Management Consultant Peter Drucker once said, “If you can’t measure it, you can’t manage it.” I’d argue that many important aspects of your salon business – such as culture, morale and energy – are manageable, yet can’t readily be nailed down as data in spreadsheets. But when it comes to salon targets, Peter Ducker was on the money: without measurement, they’re worthless. Their potential magic is lost, writes Lisa Conway.
At a recent hair and beauty trade show, I presented to 15 salon owners. What a fabulous group they were! They’d flown in from around the country and were all enthusiastic and ready to learn. Many I’d call ‘seasoned’ business operators.
I opened by asking a couple of questions to gauge where I should pitch the learning level. Not one of them could tell me their salon’s average dollar sale for the previous week let alone tell me who on their team was meeting targets most often. That blows my mind! I felt for them because they’ve never been taught. How would they know how fundamental it is to business success to know your figures?
It’s easy for hairdressers or beauty consultants – and most salon owners were once one or the other – to say they don’t get numbers, that they’re creative and intuitive, rather than savvy about maths.
I’m here to tell you that it’s not about maths, it’s about money. Your business is ALL about money because that’s what makes your salon sustainable. Without money you can’t rent your premises, pay your team or order in your product stock. You can’t do what you do without the money, so don’t tell me it doesn’t matter.
You need to get comfortable with talking about money. To me, money is like sex – we’re all involved in it at some level, so why the hell is it so disconcerting to have a conversation about?
If you’re in the dark about your salon figures then everyone on your team is, too. Do you think you can simply set a target, tell your team about it, then let it sort itself out? Of course, not. A target gives you and your team a place to aim, an incentive, a motivator and a potential reward. If you (or they) don’t know how close the target is, how can they possibly give it a good shot? How will you know when they get there, how fast they got there or the cost-return ratio of the target unless you measure it along the way?
Targets, especially those related to profit sharing, are complex and customised to each team member. You can’t have a one-sizefits all target; you need to be able to tailor each target to suit each team member. Most targets are incremental, building on strengths of your team to grow new skills as they develop.
You might think you can keep track of your various targets, evaluate them in your head and monitor who’s doing what. Or that you can jot down odd notes on the calendar or in the margins of your appointment book. Either way, I know better. And don’t even get me started on how you’re letting down your business by being stuck in a time warp using an old school paper appointment book.
A computer spreadsheet will make your task even easier, though I reckon it starts to look a lot like maths when you have to work with columns and cell formulas.
Ideally, you can give yourself a technological break. There are some incredible software programs out there that make measuring and reaching salon targets a breeze.

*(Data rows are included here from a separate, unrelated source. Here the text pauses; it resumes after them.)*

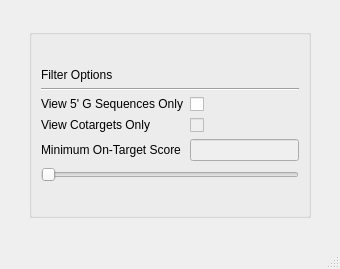
Before: the Qt Designer form filter_options.ui in TrinhLab/CASPERapp, drawn with Qt 5.
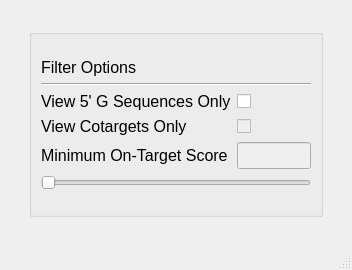
After: the same form once the commit is applied.

Patch:
```diff
--- a/filter_options.ui
+++ b/filter_options.ui
@@ -6,10 +6,15 @@
    <rect>
     <x>0</x>
     <y>0</y>
-    <width>340</width>
-    <height>269</height>
+    <width>352</width>
+    <height>270</height>
    </rect>
   </property>
+  <property name="font">
+   <font>
+    <pointsize>12</pointsize>
+   </font>
+  </property>
   <property name="windowTitle">
    <string>MainWindow</string>
   </property>
```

If you can set up small targets that are personalised for every single member of your team (including you), and measure them easily, you can’t help but make a little magic happen. The measuring is as crucial for your team as it is for you. Imagine each of your team members having a clear understanding of their current target, how close they are and what they need to do to achieve it. Their competitive sides can’t help but kick in and they’ll stretch themselves that much further to better themselves or their colleagues.
Get started with the smallest increment and you’ll soon be flying. Once you have a measurement system in place, you can add new team members, new products and services, new offers.
Hold weekly meetings with each team member to review how they’re going with targets. You’ve now got the figures you need to have a meaningful conversation about their performance. You know what to praise and what might need improvement. Ask them for feedback on the targets and what they want included. Use their input to frame challenging, achievable targets that will help them grow in the areas they need most.
Your clients will love having their hair and beauty needs met with enthusiasm and creativity and you’ll enjoy a pleasing boost in salon business profits – that’s the kind of magic I’m talking about.
For more salon wisdom, email me at firstname.lastname@example.org, visit my website, find my video tips on YouTube or read my latest book Your Salon Retail: the no-nonsense, no-hype guide to kick-arse retail in your salon business. www.thezingproject.com.au